++++ SOURCE RECORDS ++++

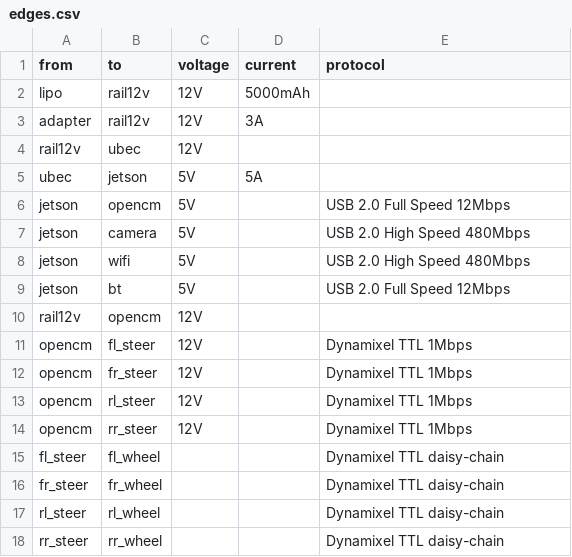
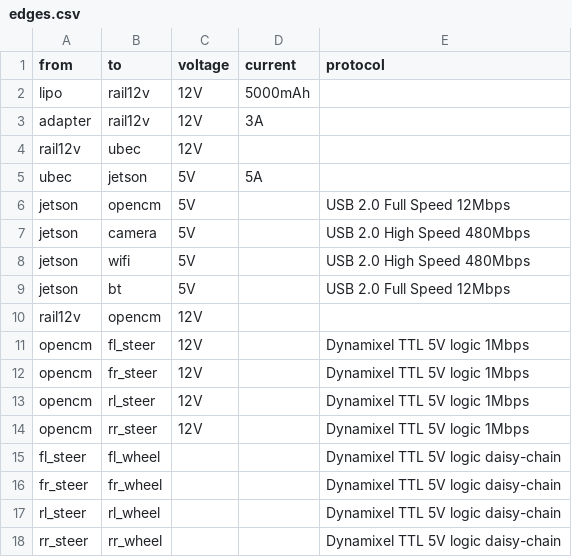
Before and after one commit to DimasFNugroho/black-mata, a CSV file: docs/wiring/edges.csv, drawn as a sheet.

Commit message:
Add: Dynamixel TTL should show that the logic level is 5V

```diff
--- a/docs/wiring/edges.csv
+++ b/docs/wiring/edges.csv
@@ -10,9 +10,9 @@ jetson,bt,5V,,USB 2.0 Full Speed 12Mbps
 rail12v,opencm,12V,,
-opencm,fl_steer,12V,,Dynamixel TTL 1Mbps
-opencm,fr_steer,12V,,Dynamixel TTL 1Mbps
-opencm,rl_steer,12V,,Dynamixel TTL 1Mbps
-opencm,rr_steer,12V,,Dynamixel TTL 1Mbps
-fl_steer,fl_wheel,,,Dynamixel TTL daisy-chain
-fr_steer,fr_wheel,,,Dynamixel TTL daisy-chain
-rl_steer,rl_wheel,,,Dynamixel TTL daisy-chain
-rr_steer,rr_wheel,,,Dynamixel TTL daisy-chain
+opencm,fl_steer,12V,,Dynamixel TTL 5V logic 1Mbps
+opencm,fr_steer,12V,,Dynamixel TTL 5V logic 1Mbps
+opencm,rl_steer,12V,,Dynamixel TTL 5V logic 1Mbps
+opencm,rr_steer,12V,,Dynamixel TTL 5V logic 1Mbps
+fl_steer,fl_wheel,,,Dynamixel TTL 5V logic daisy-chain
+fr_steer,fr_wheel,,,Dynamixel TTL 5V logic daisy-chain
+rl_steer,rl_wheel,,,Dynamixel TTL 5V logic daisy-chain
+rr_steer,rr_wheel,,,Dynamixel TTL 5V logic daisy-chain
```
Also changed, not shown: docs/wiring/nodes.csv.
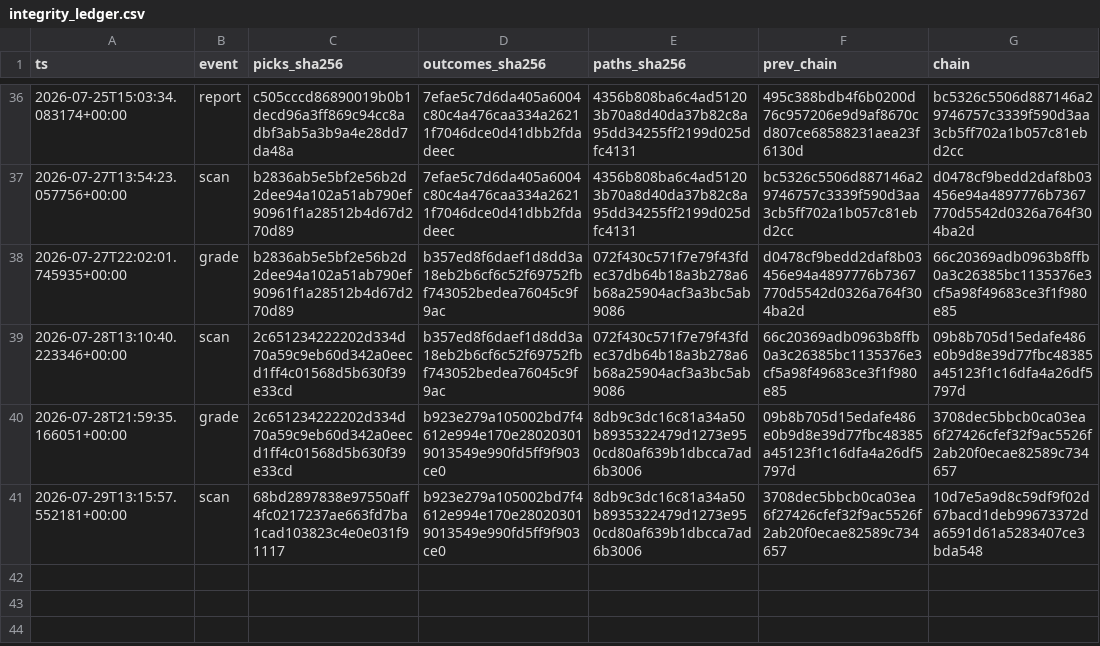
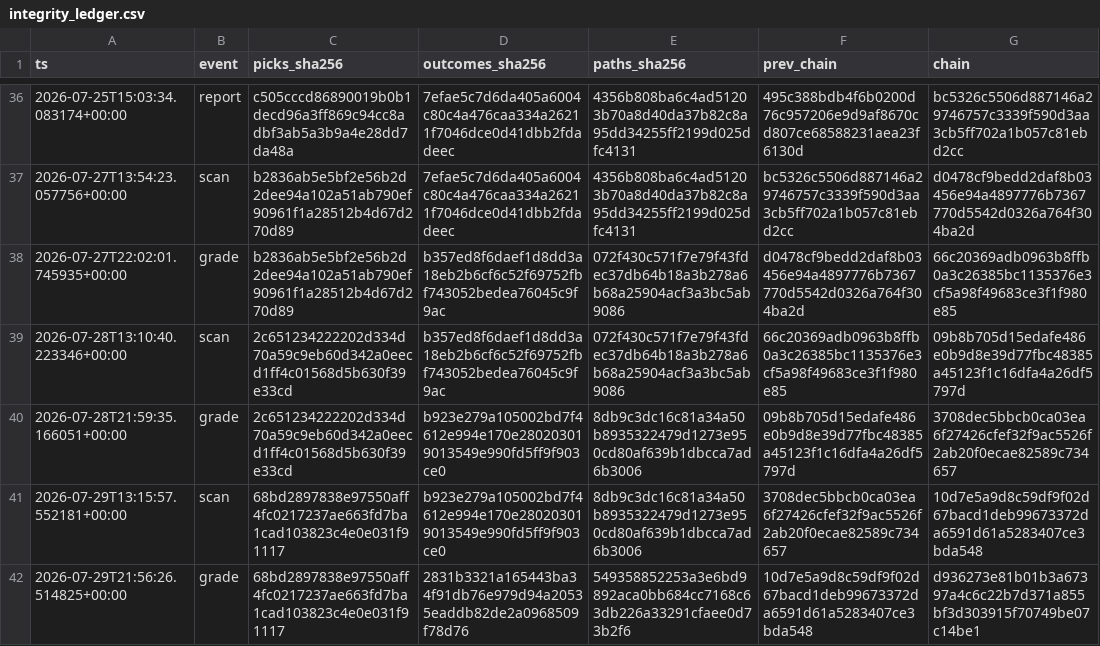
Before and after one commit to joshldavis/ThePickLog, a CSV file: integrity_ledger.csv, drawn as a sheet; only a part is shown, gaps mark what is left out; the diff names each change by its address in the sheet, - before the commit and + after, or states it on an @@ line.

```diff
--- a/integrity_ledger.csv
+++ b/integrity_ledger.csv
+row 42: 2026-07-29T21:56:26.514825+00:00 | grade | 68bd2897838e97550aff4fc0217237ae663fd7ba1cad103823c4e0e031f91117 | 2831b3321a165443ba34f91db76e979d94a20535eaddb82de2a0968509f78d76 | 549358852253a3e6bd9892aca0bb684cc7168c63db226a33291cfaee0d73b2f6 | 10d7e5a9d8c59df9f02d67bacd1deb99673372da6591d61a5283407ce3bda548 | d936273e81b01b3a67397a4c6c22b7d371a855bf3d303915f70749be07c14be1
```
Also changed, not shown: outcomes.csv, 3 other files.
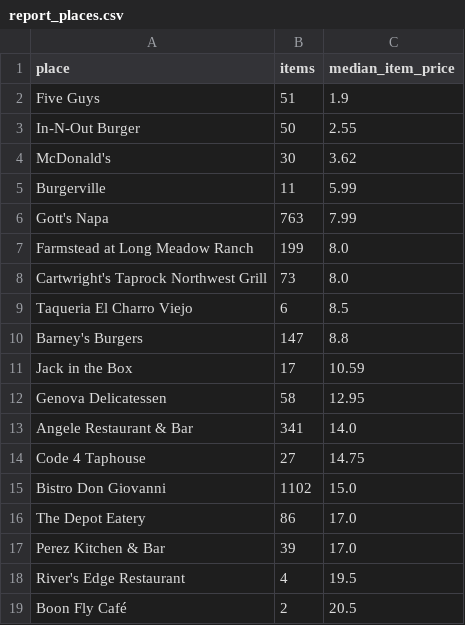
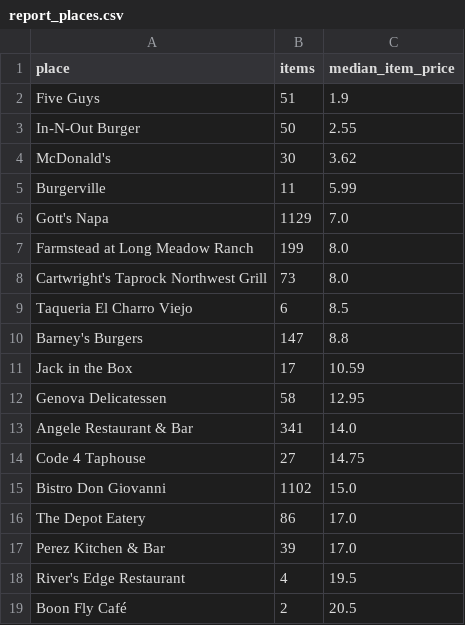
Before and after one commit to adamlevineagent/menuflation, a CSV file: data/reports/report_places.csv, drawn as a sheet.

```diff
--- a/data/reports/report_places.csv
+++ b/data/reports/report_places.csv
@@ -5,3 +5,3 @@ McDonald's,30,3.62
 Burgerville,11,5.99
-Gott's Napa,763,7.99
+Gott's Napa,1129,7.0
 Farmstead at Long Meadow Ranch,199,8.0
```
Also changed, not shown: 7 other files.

++++

* TASK OBJECTIVE
Look through the entries above. Extract each line with the word "reports".

* TASK RESULT
Before and after one commit to adamlevineagent/menuflation, a CSV file: data/reports/report_places.csv, drawn as a sheet.
--- a/data/reports/report_places.csv
+++ b/data/reports/report_places.csv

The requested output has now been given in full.